Krissy Maier Says:
JULY 11TH, 2007 AT 6:11 PM
I have more good news about how women are working to change the world!
Women of Global Action against Human Trafficking
On Sunday, July 1st, approximately one hundred women gathered at Silverlake Community Church in Los Angeles for an evening conference hosted by Women of Global Action (see http://www.globalaction.nu/woga.php). The event was organized for women of faith to explore the subject of human trafficking and included a panel of experts who are working to stop sex trafficking at global and local levels.
The 2006 Trafficking in Persons Report issued by the U.S. State Department estimates that as many as 27 million people, mostly women and children, are being trafficked at any given time for the purposes of commercial sexual exploitation and bonded labor. In addition, according to a report from 2004, as many as 800,000 people are being trafficked across our national border each year.
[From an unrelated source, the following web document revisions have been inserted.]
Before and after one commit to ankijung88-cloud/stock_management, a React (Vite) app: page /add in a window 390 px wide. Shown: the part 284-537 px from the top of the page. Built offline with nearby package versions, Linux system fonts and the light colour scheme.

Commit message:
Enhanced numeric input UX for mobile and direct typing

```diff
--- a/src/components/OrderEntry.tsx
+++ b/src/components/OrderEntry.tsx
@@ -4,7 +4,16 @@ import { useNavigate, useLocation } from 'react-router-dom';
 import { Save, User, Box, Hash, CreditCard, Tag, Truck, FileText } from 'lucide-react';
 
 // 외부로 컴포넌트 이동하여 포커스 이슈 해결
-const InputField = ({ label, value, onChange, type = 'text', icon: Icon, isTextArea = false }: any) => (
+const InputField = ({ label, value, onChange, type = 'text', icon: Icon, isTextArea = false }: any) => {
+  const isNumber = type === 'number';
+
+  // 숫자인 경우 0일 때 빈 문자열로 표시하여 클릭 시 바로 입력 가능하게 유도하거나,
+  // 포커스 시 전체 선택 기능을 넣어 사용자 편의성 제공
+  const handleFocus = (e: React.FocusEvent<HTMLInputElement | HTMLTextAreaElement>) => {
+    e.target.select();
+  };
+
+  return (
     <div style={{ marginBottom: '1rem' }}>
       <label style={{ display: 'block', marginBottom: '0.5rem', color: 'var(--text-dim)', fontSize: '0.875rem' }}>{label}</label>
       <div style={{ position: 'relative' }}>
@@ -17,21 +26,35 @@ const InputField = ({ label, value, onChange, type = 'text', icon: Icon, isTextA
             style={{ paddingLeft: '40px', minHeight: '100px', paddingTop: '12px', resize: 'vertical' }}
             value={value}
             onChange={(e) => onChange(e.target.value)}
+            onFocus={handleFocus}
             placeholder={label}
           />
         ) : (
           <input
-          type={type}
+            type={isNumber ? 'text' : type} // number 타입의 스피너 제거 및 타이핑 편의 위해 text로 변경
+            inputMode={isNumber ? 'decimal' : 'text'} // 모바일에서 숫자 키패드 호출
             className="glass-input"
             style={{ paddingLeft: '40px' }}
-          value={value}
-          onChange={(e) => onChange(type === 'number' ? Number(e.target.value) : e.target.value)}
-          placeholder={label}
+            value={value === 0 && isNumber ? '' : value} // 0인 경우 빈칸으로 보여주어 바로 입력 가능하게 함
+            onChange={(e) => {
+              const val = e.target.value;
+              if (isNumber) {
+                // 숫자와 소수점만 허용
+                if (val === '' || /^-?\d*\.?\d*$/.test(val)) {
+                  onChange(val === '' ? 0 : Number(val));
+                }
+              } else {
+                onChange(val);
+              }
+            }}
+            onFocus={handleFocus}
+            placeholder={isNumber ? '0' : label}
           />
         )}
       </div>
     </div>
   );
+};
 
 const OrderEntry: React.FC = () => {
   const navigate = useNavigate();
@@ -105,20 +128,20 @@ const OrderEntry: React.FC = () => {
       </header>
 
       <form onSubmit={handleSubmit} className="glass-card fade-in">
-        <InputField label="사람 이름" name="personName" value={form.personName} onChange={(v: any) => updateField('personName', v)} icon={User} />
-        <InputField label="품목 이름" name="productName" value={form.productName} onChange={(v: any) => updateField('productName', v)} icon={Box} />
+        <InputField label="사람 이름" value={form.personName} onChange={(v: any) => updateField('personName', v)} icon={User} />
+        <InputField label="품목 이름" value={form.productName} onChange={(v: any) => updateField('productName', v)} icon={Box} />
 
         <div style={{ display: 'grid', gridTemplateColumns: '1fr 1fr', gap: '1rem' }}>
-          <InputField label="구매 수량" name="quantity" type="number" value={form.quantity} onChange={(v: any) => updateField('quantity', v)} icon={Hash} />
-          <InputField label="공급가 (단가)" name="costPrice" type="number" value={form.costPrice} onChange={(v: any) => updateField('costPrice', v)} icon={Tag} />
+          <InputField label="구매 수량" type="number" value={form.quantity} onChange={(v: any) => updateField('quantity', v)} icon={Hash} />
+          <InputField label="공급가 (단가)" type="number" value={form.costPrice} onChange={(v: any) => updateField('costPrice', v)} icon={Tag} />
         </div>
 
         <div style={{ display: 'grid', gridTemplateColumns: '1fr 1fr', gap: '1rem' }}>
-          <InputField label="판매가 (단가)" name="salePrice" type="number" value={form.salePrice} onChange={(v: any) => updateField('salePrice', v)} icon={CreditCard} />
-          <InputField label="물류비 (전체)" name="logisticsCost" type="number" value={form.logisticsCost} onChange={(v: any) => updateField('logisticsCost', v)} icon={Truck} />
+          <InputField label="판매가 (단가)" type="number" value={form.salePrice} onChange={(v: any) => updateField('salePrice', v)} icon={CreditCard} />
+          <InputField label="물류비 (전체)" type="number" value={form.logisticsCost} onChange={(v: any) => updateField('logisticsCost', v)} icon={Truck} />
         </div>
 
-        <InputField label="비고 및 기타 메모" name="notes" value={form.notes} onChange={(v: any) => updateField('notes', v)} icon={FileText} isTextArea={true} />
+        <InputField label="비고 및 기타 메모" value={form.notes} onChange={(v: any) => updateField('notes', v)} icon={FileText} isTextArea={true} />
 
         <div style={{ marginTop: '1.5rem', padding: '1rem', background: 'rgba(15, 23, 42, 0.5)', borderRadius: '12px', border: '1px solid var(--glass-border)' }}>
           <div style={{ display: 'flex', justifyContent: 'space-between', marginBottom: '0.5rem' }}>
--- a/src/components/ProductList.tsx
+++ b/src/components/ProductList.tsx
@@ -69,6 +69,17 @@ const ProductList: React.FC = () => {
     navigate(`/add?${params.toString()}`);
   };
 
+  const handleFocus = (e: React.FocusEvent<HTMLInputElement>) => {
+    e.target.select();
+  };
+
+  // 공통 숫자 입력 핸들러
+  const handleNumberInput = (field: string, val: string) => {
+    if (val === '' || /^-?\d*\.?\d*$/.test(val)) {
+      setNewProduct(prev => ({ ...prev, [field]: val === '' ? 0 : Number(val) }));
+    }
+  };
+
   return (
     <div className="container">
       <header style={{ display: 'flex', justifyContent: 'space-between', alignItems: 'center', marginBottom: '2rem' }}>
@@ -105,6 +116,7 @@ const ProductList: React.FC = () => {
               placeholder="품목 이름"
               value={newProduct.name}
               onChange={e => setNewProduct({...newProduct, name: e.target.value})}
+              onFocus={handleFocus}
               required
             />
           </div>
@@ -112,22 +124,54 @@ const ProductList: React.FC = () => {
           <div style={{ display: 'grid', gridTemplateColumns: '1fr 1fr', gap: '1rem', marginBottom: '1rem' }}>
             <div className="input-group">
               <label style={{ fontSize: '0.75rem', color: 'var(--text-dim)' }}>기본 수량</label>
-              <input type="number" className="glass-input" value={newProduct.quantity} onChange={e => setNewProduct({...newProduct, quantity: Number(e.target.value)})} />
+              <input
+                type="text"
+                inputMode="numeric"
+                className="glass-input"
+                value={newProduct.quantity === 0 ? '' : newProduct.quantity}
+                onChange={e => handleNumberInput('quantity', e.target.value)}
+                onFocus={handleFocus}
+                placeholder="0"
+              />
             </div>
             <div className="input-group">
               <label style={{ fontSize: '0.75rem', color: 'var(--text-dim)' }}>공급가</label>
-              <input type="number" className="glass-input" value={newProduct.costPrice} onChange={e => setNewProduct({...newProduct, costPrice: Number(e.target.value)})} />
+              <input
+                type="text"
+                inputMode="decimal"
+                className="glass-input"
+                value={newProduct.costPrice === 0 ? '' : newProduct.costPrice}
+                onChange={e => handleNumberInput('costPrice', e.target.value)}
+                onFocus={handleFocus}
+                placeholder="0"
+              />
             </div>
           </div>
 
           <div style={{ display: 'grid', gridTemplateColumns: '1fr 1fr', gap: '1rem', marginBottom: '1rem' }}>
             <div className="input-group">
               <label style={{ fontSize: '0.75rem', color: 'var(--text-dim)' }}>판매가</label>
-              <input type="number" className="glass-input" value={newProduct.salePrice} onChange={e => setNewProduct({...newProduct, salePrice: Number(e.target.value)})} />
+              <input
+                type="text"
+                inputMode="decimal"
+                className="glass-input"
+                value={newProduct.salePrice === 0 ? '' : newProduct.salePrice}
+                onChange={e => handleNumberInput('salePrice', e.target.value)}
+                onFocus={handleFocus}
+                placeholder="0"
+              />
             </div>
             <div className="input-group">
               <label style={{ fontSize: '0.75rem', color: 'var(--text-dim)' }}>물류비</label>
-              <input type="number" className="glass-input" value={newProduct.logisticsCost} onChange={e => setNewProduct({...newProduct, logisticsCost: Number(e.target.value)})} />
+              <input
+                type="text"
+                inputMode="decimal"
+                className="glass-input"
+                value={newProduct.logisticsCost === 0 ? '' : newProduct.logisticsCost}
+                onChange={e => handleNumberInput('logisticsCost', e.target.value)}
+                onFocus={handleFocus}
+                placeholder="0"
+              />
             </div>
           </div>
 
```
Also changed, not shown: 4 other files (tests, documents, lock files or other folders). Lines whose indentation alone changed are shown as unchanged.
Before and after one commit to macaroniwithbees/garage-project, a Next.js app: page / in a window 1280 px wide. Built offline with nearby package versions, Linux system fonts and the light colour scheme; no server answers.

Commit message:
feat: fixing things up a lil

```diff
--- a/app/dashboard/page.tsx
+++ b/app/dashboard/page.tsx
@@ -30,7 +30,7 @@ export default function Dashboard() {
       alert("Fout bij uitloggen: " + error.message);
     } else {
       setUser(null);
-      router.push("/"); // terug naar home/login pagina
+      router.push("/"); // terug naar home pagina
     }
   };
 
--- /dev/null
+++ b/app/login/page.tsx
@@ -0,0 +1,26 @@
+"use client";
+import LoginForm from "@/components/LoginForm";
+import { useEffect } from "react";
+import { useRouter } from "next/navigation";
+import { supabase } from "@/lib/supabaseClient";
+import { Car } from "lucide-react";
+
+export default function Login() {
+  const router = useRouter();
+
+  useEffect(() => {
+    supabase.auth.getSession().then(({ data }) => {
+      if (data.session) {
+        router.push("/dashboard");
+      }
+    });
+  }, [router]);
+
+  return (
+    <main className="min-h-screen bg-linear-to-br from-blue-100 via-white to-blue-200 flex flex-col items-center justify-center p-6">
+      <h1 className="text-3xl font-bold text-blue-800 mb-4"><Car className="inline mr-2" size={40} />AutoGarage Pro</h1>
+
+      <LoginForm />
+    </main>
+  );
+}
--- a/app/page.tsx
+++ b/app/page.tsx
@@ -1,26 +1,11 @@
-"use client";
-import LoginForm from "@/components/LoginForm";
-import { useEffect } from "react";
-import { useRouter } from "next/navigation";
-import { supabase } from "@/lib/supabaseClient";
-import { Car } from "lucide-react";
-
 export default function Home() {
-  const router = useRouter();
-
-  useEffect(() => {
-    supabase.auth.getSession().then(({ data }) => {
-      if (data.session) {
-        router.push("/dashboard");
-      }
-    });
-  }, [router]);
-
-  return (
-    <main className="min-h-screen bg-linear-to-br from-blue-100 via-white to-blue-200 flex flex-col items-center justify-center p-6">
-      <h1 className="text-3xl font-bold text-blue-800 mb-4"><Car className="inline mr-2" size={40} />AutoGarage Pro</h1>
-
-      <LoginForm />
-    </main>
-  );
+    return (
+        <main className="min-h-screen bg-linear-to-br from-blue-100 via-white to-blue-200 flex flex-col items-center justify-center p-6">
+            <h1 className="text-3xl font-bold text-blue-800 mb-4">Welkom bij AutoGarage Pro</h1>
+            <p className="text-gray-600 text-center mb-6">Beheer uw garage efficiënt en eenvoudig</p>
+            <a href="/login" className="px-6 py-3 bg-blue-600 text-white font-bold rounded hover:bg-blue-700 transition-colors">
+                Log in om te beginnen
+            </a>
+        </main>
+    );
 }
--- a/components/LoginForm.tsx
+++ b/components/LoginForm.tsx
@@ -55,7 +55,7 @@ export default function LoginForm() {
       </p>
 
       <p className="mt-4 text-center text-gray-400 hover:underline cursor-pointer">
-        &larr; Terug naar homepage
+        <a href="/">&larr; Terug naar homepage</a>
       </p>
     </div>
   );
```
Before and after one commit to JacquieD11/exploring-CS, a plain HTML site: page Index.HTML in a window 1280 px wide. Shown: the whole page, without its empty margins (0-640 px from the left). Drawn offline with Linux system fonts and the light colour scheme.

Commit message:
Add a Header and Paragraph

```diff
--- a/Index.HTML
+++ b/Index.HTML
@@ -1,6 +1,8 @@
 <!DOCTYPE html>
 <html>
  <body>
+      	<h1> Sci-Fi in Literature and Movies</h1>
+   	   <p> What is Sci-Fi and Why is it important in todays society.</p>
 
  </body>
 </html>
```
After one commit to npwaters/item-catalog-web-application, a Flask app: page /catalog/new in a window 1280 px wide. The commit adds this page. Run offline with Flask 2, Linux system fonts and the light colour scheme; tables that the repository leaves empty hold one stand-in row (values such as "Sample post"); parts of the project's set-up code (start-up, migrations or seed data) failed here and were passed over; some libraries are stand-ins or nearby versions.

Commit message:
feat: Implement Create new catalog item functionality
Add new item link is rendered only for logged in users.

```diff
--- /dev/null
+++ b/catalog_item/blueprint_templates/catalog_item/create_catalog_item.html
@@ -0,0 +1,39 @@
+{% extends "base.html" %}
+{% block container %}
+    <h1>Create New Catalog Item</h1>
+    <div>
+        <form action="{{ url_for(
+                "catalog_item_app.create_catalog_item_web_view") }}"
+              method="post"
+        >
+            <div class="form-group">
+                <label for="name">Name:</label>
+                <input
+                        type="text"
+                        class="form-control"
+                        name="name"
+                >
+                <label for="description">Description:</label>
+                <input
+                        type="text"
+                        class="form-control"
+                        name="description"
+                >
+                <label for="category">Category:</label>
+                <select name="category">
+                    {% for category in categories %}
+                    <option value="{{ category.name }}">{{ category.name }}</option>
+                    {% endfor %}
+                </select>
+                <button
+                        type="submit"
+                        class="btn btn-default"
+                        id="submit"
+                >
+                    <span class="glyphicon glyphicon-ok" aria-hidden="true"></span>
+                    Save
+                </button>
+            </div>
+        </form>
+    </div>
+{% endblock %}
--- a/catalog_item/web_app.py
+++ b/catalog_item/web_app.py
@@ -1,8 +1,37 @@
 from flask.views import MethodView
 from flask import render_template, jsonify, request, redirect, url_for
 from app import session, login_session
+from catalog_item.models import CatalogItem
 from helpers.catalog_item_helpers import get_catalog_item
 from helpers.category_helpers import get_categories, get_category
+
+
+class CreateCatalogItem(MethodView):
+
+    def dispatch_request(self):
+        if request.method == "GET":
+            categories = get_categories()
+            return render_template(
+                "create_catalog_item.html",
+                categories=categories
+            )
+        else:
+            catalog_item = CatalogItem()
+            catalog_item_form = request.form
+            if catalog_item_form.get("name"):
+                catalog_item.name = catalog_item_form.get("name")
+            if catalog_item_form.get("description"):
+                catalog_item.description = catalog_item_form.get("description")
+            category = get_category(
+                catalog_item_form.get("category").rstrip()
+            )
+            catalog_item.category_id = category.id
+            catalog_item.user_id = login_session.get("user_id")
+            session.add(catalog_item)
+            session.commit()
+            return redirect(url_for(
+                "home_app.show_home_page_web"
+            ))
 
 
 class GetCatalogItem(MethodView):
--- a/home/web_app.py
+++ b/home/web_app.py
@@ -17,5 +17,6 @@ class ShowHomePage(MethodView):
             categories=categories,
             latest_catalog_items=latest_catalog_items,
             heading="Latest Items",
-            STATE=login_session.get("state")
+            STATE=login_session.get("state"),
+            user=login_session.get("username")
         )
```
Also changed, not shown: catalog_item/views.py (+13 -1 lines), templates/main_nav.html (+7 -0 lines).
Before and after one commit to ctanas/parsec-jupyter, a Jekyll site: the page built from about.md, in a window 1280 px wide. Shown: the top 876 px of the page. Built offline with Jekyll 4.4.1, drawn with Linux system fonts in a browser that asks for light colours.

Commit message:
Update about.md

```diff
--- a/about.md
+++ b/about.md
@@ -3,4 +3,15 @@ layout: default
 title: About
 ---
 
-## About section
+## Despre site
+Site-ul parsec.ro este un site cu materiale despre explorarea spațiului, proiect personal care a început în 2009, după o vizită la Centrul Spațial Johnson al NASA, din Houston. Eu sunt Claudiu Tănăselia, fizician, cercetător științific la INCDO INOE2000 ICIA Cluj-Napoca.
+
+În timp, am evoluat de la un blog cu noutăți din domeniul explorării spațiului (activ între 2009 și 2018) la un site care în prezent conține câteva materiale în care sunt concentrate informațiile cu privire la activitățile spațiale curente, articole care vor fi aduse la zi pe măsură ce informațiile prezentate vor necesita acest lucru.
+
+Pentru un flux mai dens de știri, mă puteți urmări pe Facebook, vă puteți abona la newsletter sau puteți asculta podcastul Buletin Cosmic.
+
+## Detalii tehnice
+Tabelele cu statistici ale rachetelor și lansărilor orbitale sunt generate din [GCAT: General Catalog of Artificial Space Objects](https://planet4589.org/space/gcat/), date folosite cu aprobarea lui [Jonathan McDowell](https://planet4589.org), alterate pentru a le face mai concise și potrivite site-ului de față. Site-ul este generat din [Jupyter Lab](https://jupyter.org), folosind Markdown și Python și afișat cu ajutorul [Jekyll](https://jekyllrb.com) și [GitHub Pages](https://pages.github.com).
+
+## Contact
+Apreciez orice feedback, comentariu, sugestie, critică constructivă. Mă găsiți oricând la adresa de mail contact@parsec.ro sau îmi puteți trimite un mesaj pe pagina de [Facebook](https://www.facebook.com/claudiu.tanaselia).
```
The event was hosted by Women of Global Action (WOGA) and produced by LA LOVES (www.laloves.org) with the goal of educating their constituency about this epidemic and providing tangible actions for participants to take in order to take a stand against trafficking and the commercial sex industry.
Women of Global Action has active networks throughout Africa, Asia, Latin America, Europe, the Middle East and the United States. Their networks in both Burma and Ethiopia are actively working to combat sex trafficking.
Organizations taking part in the evening were:
•Trade as One who sell products made by ex-trafficked women in order to provide an alternative income, •NightLight who run a business in Bangkok that provides women from the commercial sex industry an alternative life of making jewelry, •Tiny Stars who provide law enforcement with on-the-ground agents who collect evidence of US citizens engaging in child prostitution abroad, •The Salvation Army’s Safe Refuge...